(Task directions) After reading each line of the entries, give the number of lines that contain "UserLogin" and nothing else.

(Input)
************

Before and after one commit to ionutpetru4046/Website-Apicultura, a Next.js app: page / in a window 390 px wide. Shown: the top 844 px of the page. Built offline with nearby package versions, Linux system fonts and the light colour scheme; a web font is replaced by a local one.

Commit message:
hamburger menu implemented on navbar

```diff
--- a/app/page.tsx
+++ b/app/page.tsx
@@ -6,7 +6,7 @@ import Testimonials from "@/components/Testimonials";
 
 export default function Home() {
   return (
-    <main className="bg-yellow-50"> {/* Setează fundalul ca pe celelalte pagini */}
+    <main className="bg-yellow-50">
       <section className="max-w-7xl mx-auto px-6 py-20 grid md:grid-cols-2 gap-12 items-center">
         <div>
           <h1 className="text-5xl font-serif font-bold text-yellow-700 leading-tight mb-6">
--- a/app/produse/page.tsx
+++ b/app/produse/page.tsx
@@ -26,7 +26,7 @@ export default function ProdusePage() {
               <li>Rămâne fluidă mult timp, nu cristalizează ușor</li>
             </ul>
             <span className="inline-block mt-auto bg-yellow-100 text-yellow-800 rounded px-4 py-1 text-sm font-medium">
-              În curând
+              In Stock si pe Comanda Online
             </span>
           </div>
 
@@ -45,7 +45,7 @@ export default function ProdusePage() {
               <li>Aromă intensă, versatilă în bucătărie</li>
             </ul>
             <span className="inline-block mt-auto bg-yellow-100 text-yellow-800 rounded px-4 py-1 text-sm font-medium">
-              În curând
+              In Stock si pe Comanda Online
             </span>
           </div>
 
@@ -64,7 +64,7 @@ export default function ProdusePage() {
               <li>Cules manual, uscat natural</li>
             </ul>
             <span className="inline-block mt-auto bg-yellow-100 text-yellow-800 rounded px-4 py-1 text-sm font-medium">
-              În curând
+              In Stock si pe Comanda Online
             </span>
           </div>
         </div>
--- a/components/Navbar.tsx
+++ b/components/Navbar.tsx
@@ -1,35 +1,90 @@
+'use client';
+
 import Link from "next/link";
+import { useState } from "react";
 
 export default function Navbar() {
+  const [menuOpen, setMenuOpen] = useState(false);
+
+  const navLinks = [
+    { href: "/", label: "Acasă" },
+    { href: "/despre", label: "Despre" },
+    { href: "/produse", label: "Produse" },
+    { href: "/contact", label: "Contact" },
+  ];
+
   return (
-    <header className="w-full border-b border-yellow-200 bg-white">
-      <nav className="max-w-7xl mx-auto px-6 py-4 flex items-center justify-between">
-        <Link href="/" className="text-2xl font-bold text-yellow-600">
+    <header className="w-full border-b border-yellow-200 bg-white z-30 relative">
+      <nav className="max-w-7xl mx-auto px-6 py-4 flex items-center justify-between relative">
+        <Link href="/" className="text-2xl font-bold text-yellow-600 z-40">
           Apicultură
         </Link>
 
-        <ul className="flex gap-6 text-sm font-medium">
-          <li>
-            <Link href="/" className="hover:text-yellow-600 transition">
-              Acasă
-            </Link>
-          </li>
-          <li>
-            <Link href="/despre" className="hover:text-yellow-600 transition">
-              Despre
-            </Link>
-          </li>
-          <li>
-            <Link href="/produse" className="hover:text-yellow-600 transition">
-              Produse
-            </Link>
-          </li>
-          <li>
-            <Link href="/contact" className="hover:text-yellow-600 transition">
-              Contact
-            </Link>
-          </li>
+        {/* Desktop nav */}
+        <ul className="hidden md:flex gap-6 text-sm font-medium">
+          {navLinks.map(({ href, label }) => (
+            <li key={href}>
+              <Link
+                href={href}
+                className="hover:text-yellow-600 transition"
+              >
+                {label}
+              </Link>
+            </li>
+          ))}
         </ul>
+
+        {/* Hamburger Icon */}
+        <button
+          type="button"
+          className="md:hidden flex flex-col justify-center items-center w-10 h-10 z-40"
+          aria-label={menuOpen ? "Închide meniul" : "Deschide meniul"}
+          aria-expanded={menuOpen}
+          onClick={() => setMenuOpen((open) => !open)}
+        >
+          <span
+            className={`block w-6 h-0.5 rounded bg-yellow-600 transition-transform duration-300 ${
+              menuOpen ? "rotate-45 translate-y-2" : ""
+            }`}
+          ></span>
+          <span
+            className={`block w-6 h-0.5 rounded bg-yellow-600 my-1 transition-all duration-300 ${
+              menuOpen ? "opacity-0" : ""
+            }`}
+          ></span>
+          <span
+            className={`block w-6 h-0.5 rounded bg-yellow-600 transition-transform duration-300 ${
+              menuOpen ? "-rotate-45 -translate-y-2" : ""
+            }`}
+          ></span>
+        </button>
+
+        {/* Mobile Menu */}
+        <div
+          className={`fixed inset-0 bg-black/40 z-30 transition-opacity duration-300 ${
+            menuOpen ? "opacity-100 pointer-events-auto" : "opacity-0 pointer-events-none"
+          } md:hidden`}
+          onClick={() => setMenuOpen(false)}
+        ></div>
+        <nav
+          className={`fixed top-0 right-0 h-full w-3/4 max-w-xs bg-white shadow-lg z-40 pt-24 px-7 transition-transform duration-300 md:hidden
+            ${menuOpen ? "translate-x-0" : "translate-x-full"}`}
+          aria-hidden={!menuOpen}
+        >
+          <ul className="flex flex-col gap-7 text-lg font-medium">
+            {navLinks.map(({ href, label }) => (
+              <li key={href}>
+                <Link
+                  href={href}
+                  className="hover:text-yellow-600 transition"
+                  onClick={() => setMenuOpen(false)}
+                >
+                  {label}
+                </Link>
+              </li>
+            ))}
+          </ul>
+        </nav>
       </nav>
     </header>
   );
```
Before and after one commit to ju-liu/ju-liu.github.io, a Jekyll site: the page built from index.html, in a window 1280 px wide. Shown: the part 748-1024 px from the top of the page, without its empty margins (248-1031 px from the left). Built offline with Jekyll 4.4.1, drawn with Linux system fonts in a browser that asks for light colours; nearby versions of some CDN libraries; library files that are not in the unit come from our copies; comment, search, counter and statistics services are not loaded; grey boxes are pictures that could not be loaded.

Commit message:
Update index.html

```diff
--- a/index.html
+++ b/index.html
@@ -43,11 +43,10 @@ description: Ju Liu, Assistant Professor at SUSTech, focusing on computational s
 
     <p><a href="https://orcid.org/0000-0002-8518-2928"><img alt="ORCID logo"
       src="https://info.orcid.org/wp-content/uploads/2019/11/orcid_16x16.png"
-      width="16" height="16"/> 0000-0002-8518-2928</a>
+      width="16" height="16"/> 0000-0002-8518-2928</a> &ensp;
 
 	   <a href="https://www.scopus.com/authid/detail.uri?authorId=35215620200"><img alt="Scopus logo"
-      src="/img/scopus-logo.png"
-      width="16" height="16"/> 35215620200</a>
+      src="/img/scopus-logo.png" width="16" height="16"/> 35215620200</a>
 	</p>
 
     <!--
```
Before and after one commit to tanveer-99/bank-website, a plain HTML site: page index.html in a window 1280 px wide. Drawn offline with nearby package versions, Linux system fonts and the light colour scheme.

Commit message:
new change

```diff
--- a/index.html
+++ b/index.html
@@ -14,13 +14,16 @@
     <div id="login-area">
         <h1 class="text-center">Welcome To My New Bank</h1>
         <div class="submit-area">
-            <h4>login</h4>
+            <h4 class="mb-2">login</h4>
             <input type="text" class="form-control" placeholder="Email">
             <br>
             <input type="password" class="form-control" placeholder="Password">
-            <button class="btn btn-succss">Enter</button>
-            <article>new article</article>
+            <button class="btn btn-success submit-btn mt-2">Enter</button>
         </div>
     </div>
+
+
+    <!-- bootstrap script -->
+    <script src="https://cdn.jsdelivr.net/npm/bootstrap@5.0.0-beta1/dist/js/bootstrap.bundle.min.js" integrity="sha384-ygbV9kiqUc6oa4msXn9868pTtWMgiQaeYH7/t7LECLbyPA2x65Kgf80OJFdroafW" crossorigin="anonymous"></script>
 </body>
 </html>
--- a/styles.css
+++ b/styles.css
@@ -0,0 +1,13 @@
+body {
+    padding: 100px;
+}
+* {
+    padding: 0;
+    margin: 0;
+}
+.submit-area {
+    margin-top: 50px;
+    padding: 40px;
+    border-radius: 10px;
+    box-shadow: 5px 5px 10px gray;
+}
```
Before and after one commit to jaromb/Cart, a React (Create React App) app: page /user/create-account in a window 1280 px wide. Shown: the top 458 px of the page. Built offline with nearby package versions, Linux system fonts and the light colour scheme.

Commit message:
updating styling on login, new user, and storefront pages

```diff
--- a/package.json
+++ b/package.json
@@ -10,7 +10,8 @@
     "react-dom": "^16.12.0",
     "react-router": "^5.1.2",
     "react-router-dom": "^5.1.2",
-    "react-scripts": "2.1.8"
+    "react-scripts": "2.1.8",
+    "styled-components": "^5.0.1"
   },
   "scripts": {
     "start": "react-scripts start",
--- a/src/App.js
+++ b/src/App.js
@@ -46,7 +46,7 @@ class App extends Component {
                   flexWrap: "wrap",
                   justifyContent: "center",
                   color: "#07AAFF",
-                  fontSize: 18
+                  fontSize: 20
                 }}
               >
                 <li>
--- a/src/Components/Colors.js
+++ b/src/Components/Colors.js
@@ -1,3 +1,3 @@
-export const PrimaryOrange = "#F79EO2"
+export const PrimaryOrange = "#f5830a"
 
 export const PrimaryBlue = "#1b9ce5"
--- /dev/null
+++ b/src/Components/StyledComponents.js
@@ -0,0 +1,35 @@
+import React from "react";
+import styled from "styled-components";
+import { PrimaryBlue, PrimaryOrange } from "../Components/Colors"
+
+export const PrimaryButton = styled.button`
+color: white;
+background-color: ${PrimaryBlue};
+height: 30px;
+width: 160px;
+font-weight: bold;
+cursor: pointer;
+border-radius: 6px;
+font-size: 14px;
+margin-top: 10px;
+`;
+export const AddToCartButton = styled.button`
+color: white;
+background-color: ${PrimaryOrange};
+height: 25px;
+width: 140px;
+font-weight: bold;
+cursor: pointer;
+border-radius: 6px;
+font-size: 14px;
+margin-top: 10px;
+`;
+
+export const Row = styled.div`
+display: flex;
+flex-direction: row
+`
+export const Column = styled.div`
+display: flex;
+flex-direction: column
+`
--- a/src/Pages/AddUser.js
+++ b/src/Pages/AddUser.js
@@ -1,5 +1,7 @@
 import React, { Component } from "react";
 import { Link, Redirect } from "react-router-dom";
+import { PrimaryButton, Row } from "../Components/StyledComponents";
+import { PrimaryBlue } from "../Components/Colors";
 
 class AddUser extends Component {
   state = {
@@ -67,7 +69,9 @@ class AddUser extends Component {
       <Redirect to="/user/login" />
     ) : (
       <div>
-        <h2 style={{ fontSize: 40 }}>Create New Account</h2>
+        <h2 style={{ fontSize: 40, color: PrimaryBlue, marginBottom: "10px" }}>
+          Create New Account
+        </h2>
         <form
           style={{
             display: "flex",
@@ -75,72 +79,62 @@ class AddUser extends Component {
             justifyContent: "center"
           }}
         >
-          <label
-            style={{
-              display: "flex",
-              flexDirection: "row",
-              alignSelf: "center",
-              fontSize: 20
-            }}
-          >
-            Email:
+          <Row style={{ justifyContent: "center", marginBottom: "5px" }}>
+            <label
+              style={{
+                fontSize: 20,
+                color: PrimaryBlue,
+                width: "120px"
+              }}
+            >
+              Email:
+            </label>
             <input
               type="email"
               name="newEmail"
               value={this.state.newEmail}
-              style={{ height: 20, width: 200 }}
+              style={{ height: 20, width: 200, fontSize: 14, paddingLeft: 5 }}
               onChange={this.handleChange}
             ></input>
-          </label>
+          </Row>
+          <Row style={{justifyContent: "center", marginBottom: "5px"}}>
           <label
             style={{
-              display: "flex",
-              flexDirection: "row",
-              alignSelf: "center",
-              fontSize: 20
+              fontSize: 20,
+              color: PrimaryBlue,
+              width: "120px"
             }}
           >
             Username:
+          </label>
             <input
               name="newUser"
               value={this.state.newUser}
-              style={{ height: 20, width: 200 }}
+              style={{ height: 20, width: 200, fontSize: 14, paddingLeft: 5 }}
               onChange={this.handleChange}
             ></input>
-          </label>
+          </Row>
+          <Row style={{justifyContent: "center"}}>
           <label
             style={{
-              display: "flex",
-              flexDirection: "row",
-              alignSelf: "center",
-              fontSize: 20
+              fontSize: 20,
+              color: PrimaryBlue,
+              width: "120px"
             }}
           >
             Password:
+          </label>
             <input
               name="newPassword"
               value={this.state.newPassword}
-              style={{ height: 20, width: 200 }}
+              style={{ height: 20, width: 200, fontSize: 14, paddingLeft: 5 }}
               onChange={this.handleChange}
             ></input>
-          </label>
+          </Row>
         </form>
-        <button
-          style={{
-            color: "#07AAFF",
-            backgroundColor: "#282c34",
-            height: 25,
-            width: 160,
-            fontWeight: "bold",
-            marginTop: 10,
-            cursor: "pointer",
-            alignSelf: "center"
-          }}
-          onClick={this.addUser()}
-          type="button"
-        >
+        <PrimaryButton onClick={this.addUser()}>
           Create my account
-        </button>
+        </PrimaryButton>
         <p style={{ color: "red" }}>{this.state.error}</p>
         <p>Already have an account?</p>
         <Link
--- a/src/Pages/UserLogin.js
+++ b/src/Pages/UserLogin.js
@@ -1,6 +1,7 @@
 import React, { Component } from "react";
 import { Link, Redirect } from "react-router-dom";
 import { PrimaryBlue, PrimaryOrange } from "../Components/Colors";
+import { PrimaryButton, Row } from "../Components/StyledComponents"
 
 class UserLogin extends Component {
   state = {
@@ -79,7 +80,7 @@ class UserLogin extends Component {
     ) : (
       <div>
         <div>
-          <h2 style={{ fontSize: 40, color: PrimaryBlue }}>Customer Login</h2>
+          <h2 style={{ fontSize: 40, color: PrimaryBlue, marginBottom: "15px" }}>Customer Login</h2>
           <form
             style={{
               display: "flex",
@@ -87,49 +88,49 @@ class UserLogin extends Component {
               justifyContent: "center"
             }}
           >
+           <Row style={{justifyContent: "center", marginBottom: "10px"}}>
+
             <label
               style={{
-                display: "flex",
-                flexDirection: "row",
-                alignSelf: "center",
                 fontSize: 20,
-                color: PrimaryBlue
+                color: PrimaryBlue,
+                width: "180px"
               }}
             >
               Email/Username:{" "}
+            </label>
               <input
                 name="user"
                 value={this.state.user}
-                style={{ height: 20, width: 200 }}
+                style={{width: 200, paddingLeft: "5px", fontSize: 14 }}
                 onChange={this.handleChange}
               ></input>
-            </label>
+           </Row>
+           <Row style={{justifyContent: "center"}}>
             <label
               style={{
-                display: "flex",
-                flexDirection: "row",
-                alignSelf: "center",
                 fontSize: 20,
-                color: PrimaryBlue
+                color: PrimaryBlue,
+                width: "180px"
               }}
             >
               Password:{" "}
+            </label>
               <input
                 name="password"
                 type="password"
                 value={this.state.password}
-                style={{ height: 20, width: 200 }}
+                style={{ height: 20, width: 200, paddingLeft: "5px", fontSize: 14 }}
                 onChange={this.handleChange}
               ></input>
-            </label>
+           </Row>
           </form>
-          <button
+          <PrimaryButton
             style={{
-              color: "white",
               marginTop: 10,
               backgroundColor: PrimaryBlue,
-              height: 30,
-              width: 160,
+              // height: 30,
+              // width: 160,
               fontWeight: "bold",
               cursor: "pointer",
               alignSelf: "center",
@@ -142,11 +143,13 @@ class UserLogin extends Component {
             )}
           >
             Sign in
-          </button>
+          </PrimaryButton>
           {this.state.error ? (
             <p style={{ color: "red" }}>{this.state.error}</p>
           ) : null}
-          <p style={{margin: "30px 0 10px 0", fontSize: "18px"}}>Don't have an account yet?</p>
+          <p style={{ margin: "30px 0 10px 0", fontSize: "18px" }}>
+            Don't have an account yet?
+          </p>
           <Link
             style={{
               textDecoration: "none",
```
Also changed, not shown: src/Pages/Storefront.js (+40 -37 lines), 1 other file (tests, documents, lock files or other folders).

************

(Response to the exercise) 6